▶ **Problem**
Your answer should consist of every line from the records that holds the string "start".

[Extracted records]

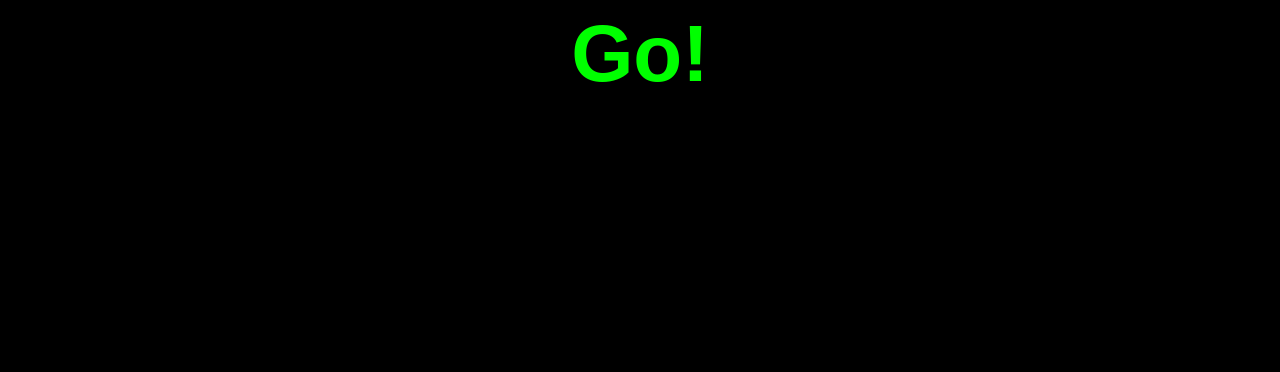
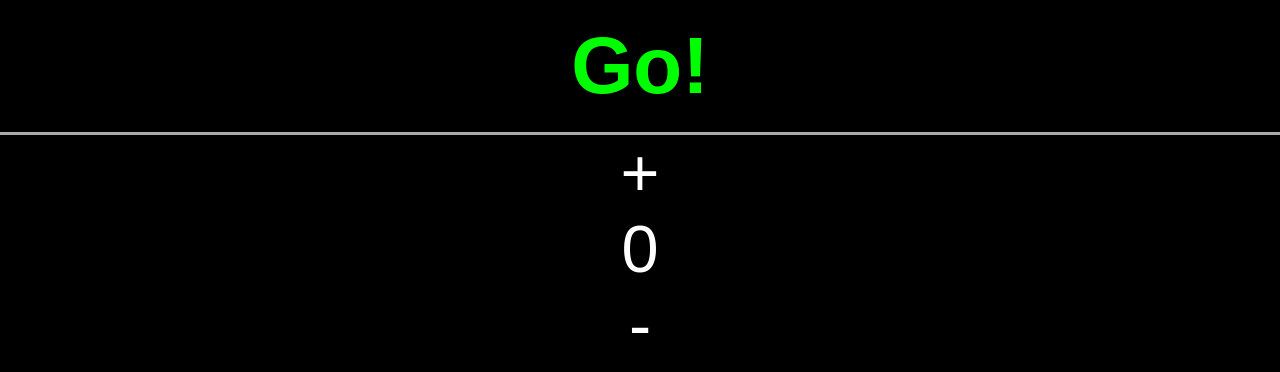
Before and after one commit to c24w/chain-reaction, a plain HTML site: page index.html in a window 1280 px wide. Drawn offline with nearby package versions, Linux system fonts and the light colour scheme.

Commit message:
Testing layout

```diff
--- a/index.html
+++ b/index.html
@@ -13,7 +13,7 @@
 
 		<div id="timer" class="start">Go!</div>
 
-		<div id="counter" class="hidden">
+		<div id="counter">
 		    <div id="increment"></div>
 		    <div id="count"></div>
 		    <div id="decrement"></div>
--- a/style.css
+++ b/style.css
@@ -1,5 +1,6 @@
 body {
-	/*height: 1920px;*/
+	padding: 0;
+	margin: 0;
 	font-family: sans-serif;
 	font-size: 60pt;
 	background: #000;
@@ -11,6 +12,7 @@ body {
 }
 .start {
 	color: #0f0;
+	padding-bottom: 0.25em;
 	font-weight: bold;
 }
 #counter {
@@ -19,9 +21,6 @@ body {
 	font-size: 50pt;
 }
 #increment, #decrement {
-	height: 35%;
-	overflow: hidden;
-	width: 100%;
 	cursor: pointer;
 }
 #increment::before {
@@ -31,6 +30,7 @@ body {
 	content: '-';
 }
 #timer {
+	padding-top: 0.25em;
 	text-align: center;
 	cursor: pointer;
 }
```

▶ **Solution to this task**
 		<div id="timer" class="start">Go!</div>
 .start {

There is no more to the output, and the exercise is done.